Mineral additives include glass, quartz and silica sands, and bleached aluminum oxide. These materials are significantly harder than synthetics and will stand up to heavier traffic for more years. Aluminum oxide is considered the ultimate material for heavy duty slip resistance. Each type of additive is available in a variety of mesh sizes for a different fineness of grit, yielding a different texture and different SCOF on the finished floor. Most minerals are too heavy to be suspended in sealer by mixing in and must be broadcast on the floor. Most contractors recommend applying sealer, broadcasting the additive, and then applying a second layer of sealer. The additive is often applied with a roller, although experienced installers can sometimes achieve good results with a shaker can or even broadcasting by hand. Mineral additives are typically more opaque than polymers, so they affect the appearance of a surface more.
No matter what additive is chosen for the application, it is important to make sure that it is properly applied so that 30 percent to 50 percent of the particle is embedded in the resin matrix. If not enough of the particle is embedded, it may become dislodged over time. If too much resin is applied, not enough of the particle will form asperities to contribute to slip resistance. For example, 60 mesh aluminum oxide has a height of approximately 10 mils and needs to be embedded in 3 to 5 mils of resin.
The textured surface of a floor with slip-resistant additives should not be difficult to maintain. No special care is required. In food surface areas that become contaminated with grease, a standard floor maintenance program should involve scrubbing with a floor machine using an aggressive black pad or nylogrit brush with a good commercial degreaser. Custodians should rinse the floor well to remove any detergent residue and either vacuum the rinse water or flush it down the drain.
Contractors that seal concrete floors need to become familiar with slip resistance issues for their own self protection as well as for the benefit of their customers.
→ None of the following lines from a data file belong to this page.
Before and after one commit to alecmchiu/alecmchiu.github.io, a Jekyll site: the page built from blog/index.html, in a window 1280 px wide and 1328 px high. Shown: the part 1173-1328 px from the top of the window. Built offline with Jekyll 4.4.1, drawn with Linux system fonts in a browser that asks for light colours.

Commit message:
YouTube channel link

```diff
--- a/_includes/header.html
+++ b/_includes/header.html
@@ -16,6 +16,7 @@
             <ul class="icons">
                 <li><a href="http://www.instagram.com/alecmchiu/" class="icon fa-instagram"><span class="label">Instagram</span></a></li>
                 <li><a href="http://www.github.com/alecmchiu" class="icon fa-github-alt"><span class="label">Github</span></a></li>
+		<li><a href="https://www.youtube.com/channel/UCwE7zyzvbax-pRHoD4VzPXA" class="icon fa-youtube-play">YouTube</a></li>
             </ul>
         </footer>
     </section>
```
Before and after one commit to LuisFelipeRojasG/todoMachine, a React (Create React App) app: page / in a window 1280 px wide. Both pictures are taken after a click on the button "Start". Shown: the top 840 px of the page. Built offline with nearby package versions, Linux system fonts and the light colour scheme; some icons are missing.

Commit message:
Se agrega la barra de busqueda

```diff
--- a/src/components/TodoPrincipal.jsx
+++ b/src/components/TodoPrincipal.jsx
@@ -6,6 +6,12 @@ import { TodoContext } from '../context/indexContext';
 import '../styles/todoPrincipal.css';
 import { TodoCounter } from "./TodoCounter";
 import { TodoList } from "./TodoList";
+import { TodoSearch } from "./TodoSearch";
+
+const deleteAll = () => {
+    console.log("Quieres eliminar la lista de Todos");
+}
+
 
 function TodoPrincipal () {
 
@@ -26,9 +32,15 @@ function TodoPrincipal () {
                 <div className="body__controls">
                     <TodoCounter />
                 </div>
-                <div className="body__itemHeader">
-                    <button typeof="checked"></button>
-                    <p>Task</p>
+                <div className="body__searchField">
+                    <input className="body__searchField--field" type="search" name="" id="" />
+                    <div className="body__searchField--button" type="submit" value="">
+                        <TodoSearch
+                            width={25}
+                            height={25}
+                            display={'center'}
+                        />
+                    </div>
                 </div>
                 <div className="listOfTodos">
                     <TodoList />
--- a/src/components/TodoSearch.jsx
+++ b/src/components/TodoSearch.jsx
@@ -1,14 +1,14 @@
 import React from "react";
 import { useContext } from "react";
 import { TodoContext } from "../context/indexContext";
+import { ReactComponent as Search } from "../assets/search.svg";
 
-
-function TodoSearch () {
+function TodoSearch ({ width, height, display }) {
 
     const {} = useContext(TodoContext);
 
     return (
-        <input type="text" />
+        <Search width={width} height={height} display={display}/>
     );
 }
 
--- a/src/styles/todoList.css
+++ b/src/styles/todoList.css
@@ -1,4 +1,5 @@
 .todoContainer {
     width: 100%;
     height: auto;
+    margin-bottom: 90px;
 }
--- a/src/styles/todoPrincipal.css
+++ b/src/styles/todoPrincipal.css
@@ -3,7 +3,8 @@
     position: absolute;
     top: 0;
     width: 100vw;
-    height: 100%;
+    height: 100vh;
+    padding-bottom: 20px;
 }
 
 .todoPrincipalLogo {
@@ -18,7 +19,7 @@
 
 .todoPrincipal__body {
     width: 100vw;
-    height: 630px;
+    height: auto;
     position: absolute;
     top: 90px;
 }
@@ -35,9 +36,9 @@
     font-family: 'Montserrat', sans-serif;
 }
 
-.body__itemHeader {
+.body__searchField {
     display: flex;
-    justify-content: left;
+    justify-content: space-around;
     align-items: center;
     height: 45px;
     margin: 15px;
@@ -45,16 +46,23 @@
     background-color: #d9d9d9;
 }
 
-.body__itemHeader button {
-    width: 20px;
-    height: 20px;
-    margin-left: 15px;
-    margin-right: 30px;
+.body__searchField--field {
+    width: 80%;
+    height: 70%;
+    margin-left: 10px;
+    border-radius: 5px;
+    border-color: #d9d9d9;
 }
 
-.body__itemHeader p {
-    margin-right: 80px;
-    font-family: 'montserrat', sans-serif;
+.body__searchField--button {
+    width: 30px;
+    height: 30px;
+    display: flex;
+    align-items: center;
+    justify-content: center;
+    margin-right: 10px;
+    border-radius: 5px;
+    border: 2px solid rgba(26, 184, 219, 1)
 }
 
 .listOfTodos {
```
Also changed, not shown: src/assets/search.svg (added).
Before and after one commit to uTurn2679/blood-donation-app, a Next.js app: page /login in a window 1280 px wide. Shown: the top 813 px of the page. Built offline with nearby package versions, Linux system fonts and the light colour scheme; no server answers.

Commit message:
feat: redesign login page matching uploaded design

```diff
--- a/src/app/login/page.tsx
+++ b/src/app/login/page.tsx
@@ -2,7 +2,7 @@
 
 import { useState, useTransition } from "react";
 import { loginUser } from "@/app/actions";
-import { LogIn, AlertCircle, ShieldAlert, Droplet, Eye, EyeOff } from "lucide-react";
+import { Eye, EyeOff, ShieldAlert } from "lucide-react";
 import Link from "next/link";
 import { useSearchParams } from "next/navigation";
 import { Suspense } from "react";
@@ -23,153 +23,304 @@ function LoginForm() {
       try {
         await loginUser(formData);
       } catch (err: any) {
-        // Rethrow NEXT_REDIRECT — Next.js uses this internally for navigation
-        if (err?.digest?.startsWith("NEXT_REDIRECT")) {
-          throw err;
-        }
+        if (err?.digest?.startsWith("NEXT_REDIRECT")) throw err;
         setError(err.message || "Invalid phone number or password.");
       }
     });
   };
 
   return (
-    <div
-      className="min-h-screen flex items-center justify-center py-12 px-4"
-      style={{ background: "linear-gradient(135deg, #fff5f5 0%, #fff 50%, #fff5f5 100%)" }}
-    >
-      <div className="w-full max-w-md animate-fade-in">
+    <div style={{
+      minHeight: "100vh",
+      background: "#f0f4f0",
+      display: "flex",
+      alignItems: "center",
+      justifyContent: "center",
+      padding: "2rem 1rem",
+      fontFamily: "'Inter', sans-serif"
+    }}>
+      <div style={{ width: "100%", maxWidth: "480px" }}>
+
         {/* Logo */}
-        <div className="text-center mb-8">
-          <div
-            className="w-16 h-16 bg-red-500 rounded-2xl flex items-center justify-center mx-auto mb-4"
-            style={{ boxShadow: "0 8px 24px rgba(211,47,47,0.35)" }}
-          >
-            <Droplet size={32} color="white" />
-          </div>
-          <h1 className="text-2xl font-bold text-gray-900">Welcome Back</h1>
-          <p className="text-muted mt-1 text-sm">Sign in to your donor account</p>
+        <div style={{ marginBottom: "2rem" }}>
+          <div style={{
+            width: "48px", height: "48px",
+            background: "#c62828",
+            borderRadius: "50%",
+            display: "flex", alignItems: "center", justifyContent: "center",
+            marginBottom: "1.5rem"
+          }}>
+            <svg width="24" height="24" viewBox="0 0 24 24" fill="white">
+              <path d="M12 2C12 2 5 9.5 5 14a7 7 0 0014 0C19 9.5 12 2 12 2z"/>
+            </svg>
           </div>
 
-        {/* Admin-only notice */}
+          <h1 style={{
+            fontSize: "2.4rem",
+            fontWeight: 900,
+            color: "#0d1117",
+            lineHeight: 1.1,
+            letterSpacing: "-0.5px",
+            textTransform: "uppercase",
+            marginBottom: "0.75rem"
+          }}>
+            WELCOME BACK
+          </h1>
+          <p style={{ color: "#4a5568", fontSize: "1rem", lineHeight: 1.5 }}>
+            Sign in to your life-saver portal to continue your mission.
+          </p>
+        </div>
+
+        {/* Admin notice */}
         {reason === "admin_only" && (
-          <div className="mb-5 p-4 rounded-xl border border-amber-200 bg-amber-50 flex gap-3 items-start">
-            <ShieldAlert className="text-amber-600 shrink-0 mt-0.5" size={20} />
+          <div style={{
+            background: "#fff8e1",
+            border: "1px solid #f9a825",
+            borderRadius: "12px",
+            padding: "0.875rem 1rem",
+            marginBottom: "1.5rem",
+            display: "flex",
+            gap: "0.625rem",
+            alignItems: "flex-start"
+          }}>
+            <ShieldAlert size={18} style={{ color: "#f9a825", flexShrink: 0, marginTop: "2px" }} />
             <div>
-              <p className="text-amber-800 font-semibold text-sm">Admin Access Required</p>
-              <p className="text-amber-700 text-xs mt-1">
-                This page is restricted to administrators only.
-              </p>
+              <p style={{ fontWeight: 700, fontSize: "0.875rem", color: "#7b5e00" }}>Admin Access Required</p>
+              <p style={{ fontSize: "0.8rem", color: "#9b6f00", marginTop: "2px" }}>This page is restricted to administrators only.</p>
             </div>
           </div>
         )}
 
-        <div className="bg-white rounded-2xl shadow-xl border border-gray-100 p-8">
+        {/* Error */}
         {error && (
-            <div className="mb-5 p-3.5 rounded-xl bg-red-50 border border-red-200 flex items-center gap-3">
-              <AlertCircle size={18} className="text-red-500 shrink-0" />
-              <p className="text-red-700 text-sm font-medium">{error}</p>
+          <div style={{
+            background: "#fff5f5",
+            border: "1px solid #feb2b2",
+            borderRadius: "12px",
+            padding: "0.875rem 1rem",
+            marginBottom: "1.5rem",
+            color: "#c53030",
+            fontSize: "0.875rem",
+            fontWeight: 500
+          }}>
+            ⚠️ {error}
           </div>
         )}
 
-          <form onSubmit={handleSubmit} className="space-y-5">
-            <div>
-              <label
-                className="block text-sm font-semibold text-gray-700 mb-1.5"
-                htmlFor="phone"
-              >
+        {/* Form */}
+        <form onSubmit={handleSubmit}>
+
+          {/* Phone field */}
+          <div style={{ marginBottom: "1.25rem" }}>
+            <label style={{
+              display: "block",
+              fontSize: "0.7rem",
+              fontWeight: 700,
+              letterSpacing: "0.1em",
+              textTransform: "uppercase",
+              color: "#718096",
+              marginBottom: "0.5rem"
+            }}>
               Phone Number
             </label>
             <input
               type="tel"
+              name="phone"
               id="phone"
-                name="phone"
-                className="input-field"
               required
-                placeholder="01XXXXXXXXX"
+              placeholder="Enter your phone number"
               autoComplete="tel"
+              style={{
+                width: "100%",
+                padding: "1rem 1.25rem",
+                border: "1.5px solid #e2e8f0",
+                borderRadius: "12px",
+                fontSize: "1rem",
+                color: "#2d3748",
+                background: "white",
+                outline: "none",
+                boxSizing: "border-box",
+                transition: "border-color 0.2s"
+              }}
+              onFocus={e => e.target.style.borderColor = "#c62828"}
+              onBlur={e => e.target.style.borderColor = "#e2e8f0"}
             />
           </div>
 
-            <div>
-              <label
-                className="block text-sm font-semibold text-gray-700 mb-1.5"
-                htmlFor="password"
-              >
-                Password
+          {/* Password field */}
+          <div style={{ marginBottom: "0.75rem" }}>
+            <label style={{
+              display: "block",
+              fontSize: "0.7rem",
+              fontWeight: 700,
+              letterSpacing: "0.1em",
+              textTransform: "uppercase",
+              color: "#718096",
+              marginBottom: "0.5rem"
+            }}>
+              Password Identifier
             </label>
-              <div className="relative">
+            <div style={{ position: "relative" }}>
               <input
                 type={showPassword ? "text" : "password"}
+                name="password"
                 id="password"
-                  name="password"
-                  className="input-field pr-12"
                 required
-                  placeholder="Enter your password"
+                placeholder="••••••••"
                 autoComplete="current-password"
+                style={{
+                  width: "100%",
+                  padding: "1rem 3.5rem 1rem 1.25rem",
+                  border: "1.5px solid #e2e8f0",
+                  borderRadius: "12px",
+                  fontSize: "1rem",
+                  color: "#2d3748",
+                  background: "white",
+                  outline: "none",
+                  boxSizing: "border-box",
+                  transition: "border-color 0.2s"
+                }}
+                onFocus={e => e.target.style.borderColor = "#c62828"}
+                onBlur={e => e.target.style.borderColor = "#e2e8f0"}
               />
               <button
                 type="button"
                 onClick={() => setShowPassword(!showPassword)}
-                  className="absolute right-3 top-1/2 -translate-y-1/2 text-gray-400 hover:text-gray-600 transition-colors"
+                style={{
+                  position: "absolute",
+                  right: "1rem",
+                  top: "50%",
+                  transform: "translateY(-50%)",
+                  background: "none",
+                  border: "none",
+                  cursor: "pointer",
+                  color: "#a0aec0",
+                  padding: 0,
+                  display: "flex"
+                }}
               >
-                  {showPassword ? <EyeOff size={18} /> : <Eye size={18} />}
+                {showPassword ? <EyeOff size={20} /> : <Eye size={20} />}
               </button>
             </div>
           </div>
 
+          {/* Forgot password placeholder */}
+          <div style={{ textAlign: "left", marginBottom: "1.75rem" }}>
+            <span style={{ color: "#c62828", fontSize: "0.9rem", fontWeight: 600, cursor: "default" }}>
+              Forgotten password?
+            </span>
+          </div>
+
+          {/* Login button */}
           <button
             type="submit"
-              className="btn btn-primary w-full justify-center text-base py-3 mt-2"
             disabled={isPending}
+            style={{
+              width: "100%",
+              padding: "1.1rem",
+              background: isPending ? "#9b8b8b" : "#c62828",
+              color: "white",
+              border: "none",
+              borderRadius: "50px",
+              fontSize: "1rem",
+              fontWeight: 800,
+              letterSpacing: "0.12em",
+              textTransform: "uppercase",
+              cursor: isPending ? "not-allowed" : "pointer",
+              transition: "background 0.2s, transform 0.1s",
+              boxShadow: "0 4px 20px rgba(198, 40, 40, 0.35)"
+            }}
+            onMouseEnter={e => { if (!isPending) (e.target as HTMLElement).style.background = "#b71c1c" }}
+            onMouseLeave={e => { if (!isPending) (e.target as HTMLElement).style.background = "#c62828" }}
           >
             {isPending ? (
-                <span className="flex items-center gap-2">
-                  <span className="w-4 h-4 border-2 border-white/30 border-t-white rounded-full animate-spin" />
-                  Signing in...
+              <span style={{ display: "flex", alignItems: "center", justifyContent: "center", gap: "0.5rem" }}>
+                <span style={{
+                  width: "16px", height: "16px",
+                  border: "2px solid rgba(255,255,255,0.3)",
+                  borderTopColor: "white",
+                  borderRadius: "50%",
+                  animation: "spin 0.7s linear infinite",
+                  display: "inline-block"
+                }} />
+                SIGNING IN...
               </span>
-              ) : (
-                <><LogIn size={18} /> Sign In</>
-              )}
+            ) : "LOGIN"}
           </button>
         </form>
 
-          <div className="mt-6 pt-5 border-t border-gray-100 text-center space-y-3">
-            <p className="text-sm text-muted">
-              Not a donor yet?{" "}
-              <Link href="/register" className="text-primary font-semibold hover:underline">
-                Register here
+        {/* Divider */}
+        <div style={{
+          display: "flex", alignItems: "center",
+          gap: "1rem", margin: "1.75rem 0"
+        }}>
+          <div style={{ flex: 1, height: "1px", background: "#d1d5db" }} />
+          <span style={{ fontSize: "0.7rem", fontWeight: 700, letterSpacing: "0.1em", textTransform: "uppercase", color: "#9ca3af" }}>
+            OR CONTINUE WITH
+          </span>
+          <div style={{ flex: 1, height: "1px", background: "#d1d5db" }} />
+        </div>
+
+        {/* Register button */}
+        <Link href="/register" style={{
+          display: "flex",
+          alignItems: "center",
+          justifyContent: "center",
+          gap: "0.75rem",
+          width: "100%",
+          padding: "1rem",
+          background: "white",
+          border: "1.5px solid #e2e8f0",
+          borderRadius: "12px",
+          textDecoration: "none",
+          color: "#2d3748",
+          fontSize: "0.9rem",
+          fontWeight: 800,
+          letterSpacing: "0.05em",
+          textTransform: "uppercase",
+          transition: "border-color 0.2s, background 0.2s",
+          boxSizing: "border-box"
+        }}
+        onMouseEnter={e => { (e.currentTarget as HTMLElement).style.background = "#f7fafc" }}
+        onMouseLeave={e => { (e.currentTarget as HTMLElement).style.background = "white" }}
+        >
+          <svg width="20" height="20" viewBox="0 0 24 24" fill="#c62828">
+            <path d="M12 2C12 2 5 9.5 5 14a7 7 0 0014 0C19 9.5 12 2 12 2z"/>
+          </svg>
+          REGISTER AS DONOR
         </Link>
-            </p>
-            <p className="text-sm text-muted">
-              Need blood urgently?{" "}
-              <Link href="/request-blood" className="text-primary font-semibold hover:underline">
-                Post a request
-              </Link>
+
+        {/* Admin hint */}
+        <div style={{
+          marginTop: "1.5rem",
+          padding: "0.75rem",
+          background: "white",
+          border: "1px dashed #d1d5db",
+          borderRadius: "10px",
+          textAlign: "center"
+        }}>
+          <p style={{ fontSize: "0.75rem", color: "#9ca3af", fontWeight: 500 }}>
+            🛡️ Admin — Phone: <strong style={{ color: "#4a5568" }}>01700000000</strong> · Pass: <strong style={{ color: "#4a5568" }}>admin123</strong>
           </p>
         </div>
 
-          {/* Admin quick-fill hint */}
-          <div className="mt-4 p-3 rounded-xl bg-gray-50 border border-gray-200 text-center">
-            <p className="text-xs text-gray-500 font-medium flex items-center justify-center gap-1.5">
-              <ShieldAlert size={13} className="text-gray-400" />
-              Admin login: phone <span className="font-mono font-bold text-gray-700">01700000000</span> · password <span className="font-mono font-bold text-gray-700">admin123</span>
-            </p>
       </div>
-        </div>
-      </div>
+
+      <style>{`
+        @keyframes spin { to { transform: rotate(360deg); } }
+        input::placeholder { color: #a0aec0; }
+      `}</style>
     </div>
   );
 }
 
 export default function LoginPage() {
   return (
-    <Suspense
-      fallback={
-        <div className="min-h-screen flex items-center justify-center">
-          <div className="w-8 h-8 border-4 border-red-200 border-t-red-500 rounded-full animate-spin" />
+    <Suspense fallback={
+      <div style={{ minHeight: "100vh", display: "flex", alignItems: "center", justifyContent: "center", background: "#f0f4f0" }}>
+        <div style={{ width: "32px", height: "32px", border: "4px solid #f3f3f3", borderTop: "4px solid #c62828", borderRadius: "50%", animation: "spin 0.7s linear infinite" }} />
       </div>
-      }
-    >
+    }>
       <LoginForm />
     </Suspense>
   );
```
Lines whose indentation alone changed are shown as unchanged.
Investigate and choose an instrument or test lab service for measuring SCOF, develop competence at selecting and applying additives that enhance slip resistance, and keep up to date with new products and procedures in the industry. The result will be wisely managed liability and better safety for users who walk on the finished floors.